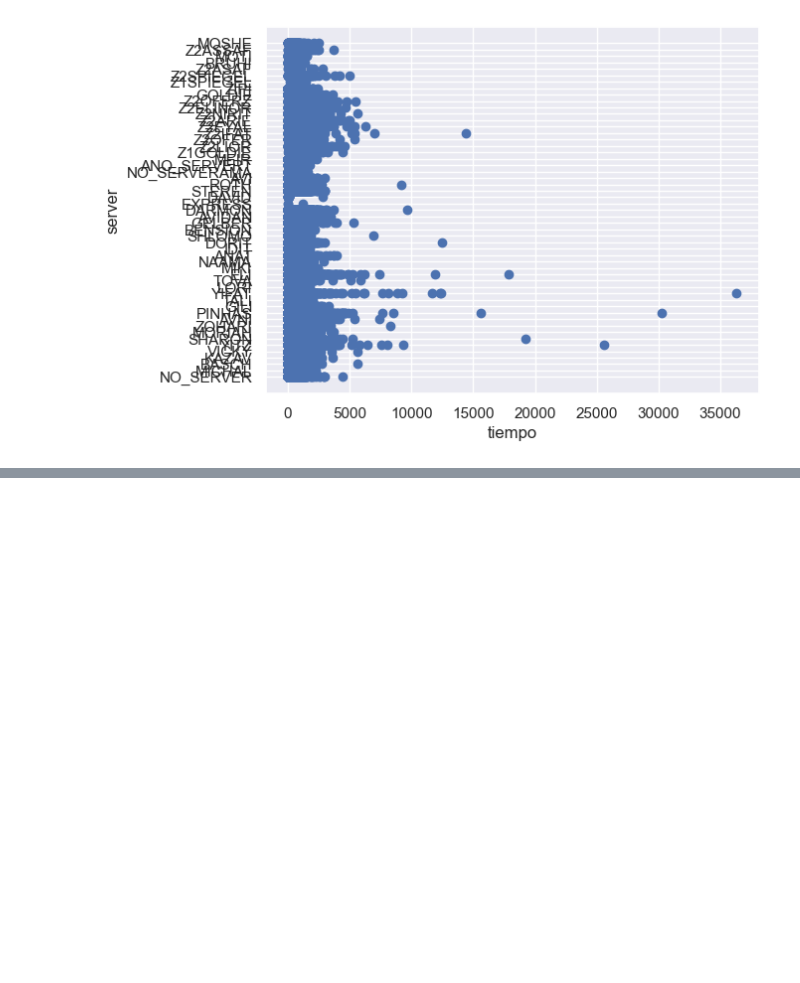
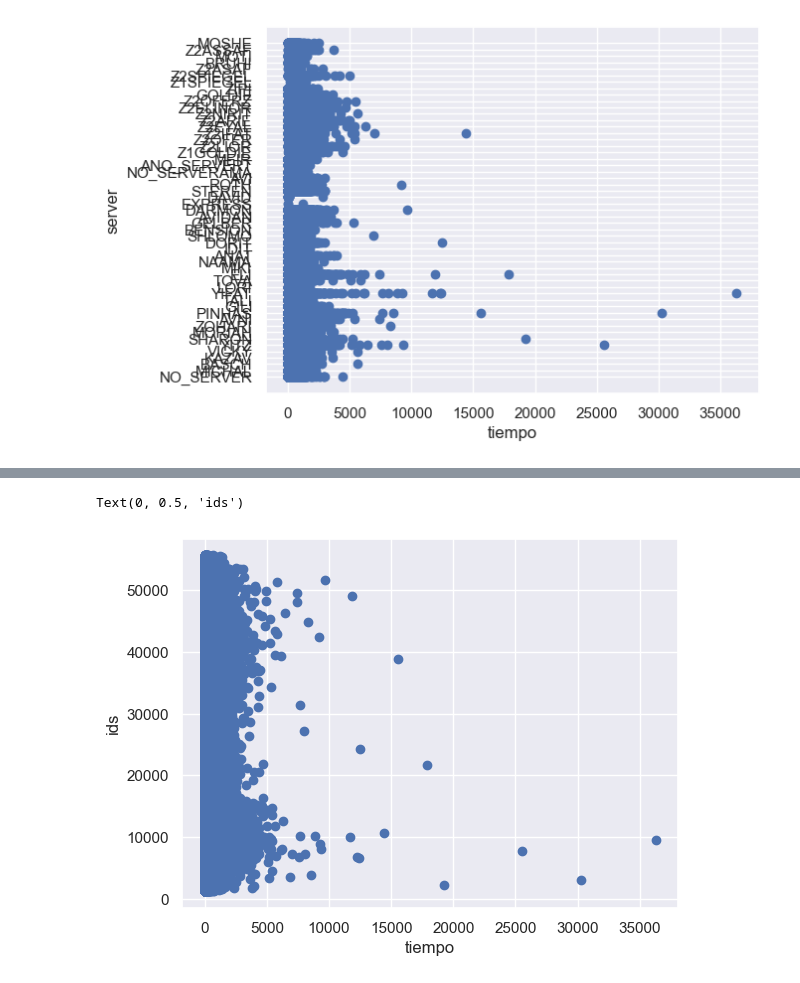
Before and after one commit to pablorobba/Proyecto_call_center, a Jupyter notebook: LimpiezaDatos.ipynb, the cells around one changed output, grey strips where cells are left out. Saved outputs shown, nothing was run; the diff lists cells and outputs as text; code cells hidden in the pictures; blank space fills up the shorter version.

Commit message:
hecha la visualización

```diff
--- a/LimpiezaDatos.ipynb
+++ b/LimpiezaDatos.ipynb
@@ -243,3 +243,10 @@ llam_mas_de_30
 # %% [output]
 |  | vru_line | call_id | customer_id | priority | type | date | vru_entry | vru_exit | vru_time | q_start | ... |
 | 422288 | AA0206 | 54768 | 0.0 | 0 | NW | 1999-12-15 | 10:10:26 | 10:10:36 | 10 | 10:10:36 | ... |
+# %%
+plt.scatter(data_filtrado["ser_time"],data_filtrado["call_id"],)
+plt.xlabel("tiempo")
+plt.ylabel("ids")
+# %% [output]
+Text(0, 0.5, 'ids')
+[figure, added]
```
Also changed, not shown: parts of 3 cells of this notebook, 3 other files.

***

# [EXERCISE OBJECTIVE]
Within the entries, how many lines contain the word "changed"? Answer with a number alone.

# [THE ANSWER]
2